#### Records to process:
- Opening Delimiter -
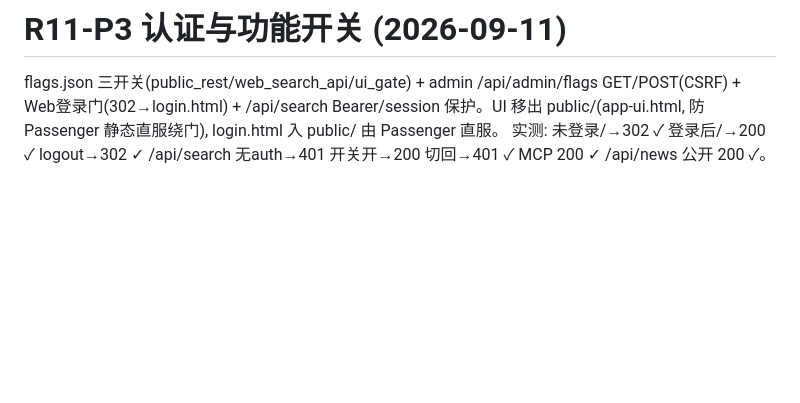
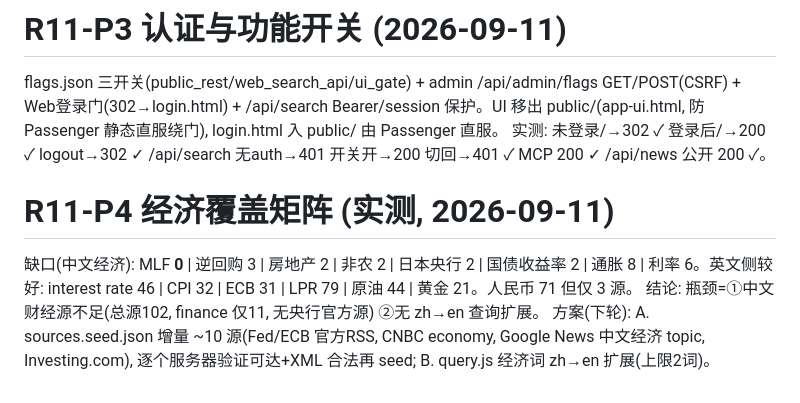
Before and after one commit to mi1314cat/catmi-Global, a Markdown page: docs/TEST_REPORT.md, the part around the change. Rendered like a GitHub page; blank space fills up the shorter version.

Commit message:
docs(r11): P4 economic coverage matrix — measured 19-query recall; bottleneck = Chinese finance sources + no zh→en expansion; next: ~10 verified feeds + bounded query expansion

```diff
--- a/docs/TEST_REPORT.md
+++ b/docs/TEST_REPORT.md
@@ -183,3 +183,8 @@ P0-S1/S2/P1-S3/R5-P0-A 修复均经 QA 独立证实 (fetch done 25→29, ai-work
 # R11-P3 认证与功能开关 (2026-09-11)
 flags.json 三开关(public_rest/web_search_api/ui_gate) + admin /api/admin/flags GET/POST(CSRF) + Web登录门(302→login.html) + /api/search Bearer/session 保护。UI 移出 public/(app-ui.html, 防 Passenger 静态直服绕门), login.html 入 public/ 由 Passenger 直服。
 实测: 未登录/→302 ✓ 登录后/→200 ✓ logout→302 ✓ /api/search 无auth→401 开关开→200 切回→401 ✓ MCP 200 ✓ /api/news 公开 200 ✓。
+
+# R11-P4 经济覆盖矩阵 (实测, 2026-09-11)
+缺口(中文经济): MLF **0** | 逆回购 3 | 房地产 2 | 非农 2 | 日本央行 2 | 国债收益率 2 | 通胀 8 | 利率 6。英文侧较好: interest rate 46 | CPI 32 | ECB 31 | LPR 79 | 原油 44 | 黄金 21。人民币 71 但仅 3 源。
+结论: 瓶颈=①中文财经源不足(总源102, finance 仅11, 无央行官方源) ②无 zh→en 查询扩展。
+方案(下轮): A. sources.seed.json 增量 ~10 源(Fed/ECB 官方RSS, CNBC economy, Google News 中文经济 topic, Investing.com), 逐个服务器验证可达+XML 合法再 seed; B. query.js 经济词 zh→en 扩展(上限2词)。
```
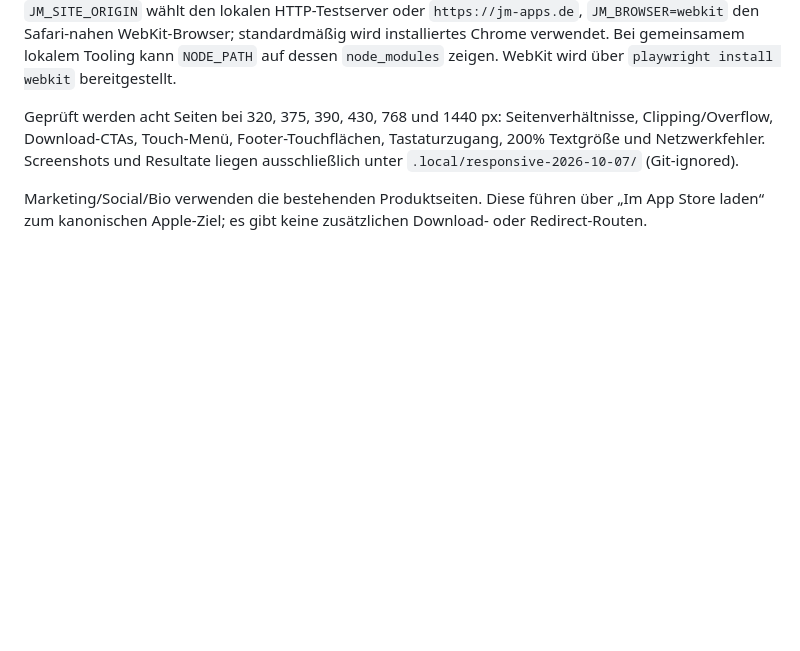
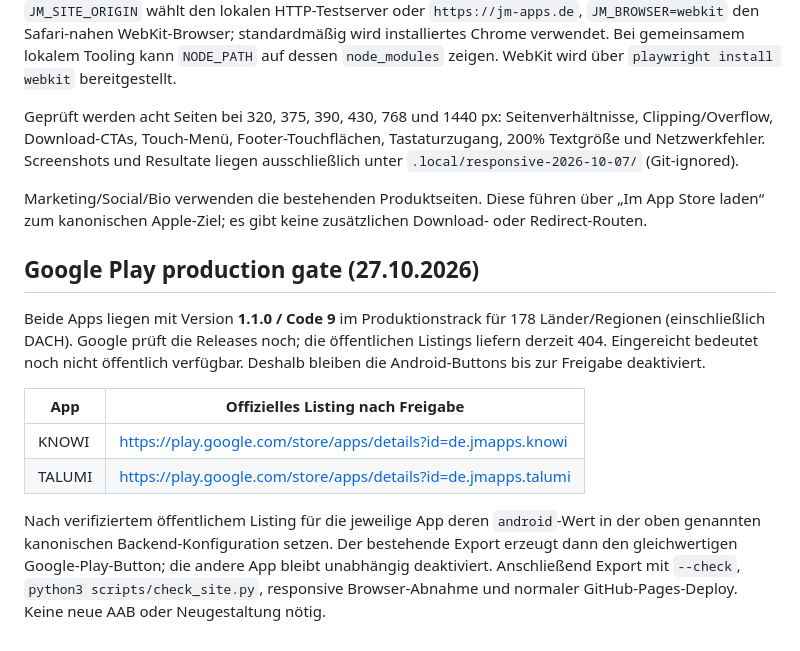
Before and after one commit to Mantschuri/jm-apps-web, a Markdown page: README.md, the part around the change. GitHub-like rendering; blank space fills up the shorter version.

Commit message:
Document verified Play production review and website release gate

```diff
--- a/README.md
+++ b/README.md
@@ -128,3 +128,14 @@ Kein Client benötigt eine zweite Storelinktabelle. Androidstatus bleibt separat
 Geprüft werden acht Seiten bei 320, 375, 390, 430, 768 und 1440 px: Seitenverhältnisse, Clipping/Overflow, Download-CTAs, Touch-Menü, Footer-Touchflächen, Tastaturzugang, 200% Textgröße und Netzwerkfehler. Screenshots und Resultate liegen ausschließlich unter `.local/responsive-2026-10-07/` (Git-ignored).
 
 Marketing/Social/Bio verwenden die bestehenden Produktseiten. Diese führen über „Im App Store laden“ zum kanonischen Apple-Ziel; es gibt keine zusätzlichen Download- oder Redirect-Routen.
+
+## Google Play production gate (27.10.2026)
+
+Beide Apps liegen mit Version **1.1.0 / Code 9** im Produktionstrack für 178 Länder/Regionen (einschließlich DACH). Google prüft die Releases noch; die öffentlichen Listings liefern derzeit 404. Eingereicht bedeutet noch nicht öffentlich verfügbar. Deshalb bleiben die Android-Buttons bis zur Freigabe deaktiviert.
+
+| App | Offizielles Listing nach Freigabe |
+| --- | --- |
+| KNOWI | https://play.google.com/store/apps/details?id=de.jmapps.knowi |
+| TALUMI | https://play.google.com/store/apps/details?id=de.jmapps.talumi |
+
+Nach verifiziertem öffentlichem Listing für die jeweilige App deren `android`-Wert in der oben genannten kanonischen Backend-Konfiguration setzen. Der bestehende Export erzeugt dann den gleichwertigen Google-Play-Button; die andere App bleibt unabhängig deaktiviert. Anschließend Export mit `--check`, `python3 scripts/check_site.py`, responsive Browser-Abnahme und normaler GitHub-Pages-Deploy. Keine neue AAB oder Neugestaltung nötig.
```
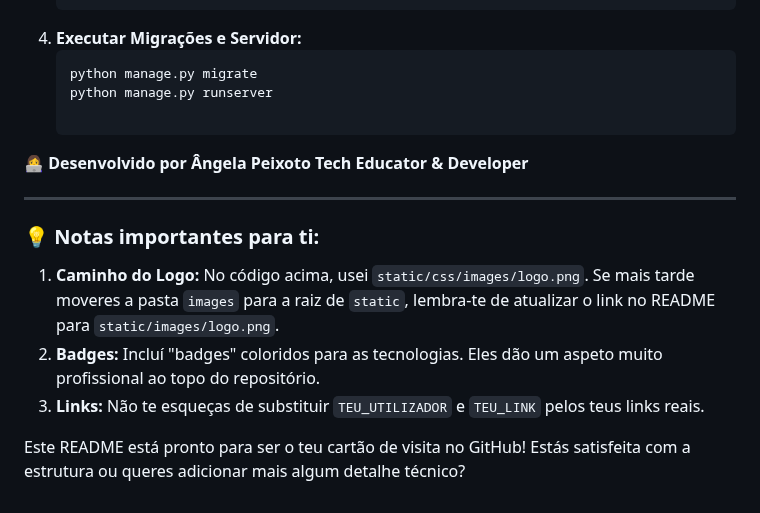
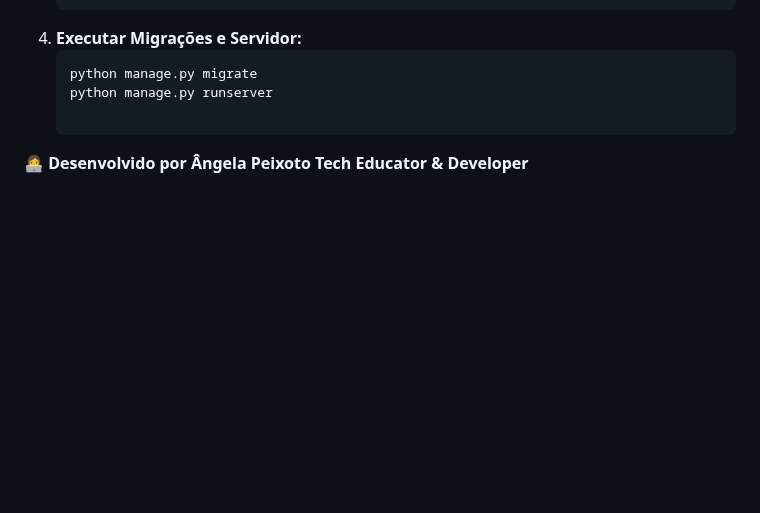
Before and after one commit to gigi-mascote-46/gestao_agendas, a Markdown page: README.md, the part around the change. Rendered like a GitHub page; blank space fills up the shorter version.

Commit message:
Delete important notes from README
Removed important notes section from README.

```diff
--- a/README.md
+++ b/README.md
@@ -82,13 +82,3 @@ A aplicação segue o padrão **MVT (Model-View-Template)** do Django:
 
 **👩‍💻 Desenvolvido por**
 **Ângela Peixoto Tech Educator & Developer**
-
----
-
-### 💡 Notas importantes para ti:
-
-1.  **Caminho do Logo:** No código acima, usei `static/css/images/logo.png`. Se mais tarde moveres a pasta `images` para a raiz de `static`, lembra-te de atualizar o link no README para `static/images/logo.png`.
-2.  **Badges:** Incluí "badges" coloridos para as tecnologias. Eles dão um aspeto muito profissional ao topo do repositório.
-3.  **Links:** Não te esqueças de substituir `TEU_UTILIZADOR` e `TEU_LINK` pelos teus links reais.
-
-Este README está pronto para ser o teu cartão de visita no GitHub! Estás satisfeita com a estrutura ou queres adicionar mais algum detalhe técnico?
```
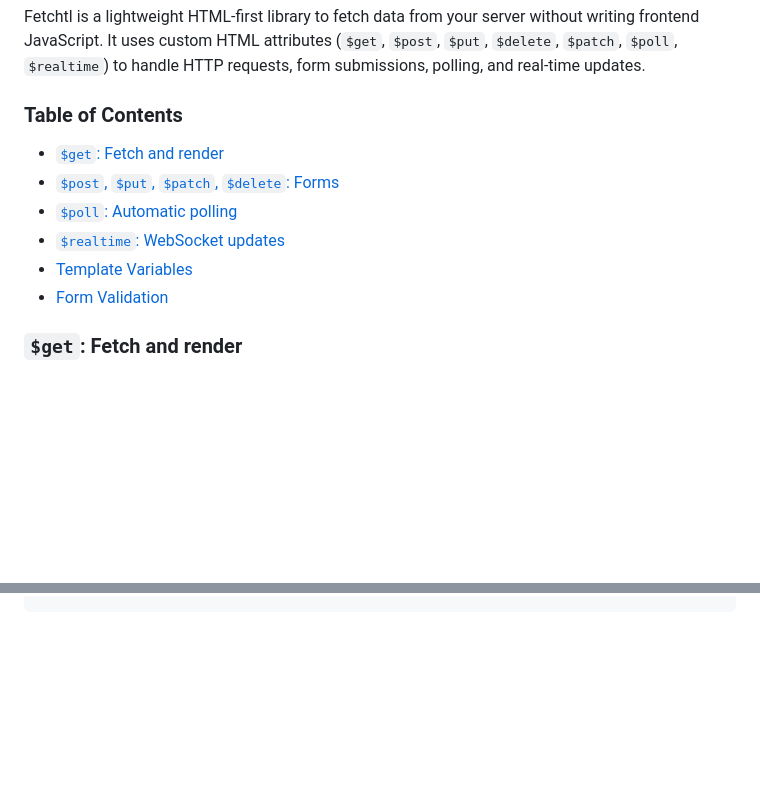
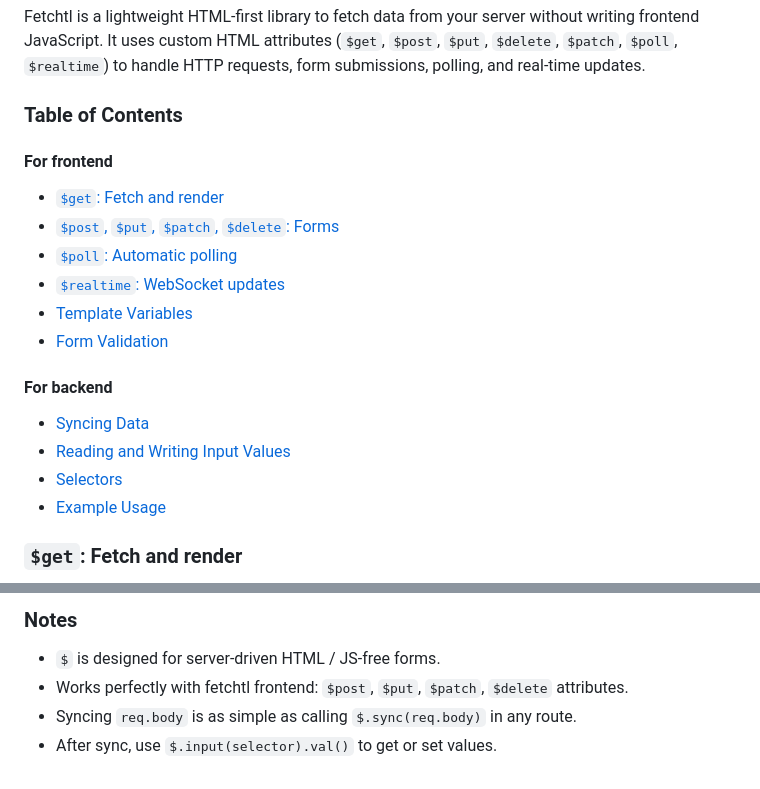
Before and after one commit to Jahongir2007/fetchtl, a Markdown page: README.md, 2 parts joined by grey strips. Rendered like a GitHub page; blank space fills up the shorter version.

```diff
--- a/README.md
+++ b/README.md
@@ -35,13 +33,18 @@ npm install fetchtl
 Fetchtl is a lightweight HTML-first library to fetch data from your server without writing frontend JavaScript. It uses custom HTML attributes (`$get`, `$post`, `$put`, `$delete`, `$patch`, `$poll`, `$realtime`) to handle HTTP requests, form submissions, polling, and real-time updates.
 
 ### Table of Contents
+#### For frontend
  - [`$get`: Fetch and render]()
  - [`$post`, `$put`, `$patch`, `$delete`: Forms]()
  - [`$poll`: Automatic polling]()
  - [`$realtime`: WebSocket updates]()
  - [Template Variables]()
  - [Form Validation]()
-
+#### For backend
+ - [Syncing Data]()
+ - [Reading and Writing Input Values]()
+ - [Selectors]()
+ - [Example Usage]()
 
 ### `$get`: Fetch and render
 Use `$get` on any HTML element to automatically fetch JSON from a URL and render it inside the element.
@@ -127,0 +211,5 @@ console.log(errors); // { username: "Minimum length is 3" }
+### Notes
+ - `$` is designed for server-driven HTML / JS-free forms.
+ - Works perfectly with fetchtl frontend: `$post`, `$put`, `$patch`, `$delete` attributes.
+ - Syncing `req.body` is as simple as calling `$.sync(req.body)` in any route.
+ - After sync, use `$.input(selector).val()` to get or set values.
```
Also changed, not shown: other parts of README.md (+80 -2 lines).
- Closing Delimiter -
#### Task item:
The answer should consist of every line from the listing above that includes the word "Rendered".

#### Answer section:
Before and after one commit to mi1314cat/catmi-Global, a Markdown page: docs/TEST_REPORT.md, the part around the change. Rendered like a GitHub page; blank space fills up the shorter version.
Before and after one commit to gigi-mascote-46/gestao_agendas, a Markdown page: README.md, the part around the change. Rendered like a GitHub page; blank space fills up the shorter version.
Before and after one commit to Jahongir2007/fetchtl, a Markdown page: README.md, 2 parts joined by grey strips. Rendered like a GitHub page; blank space fills up the shorter version.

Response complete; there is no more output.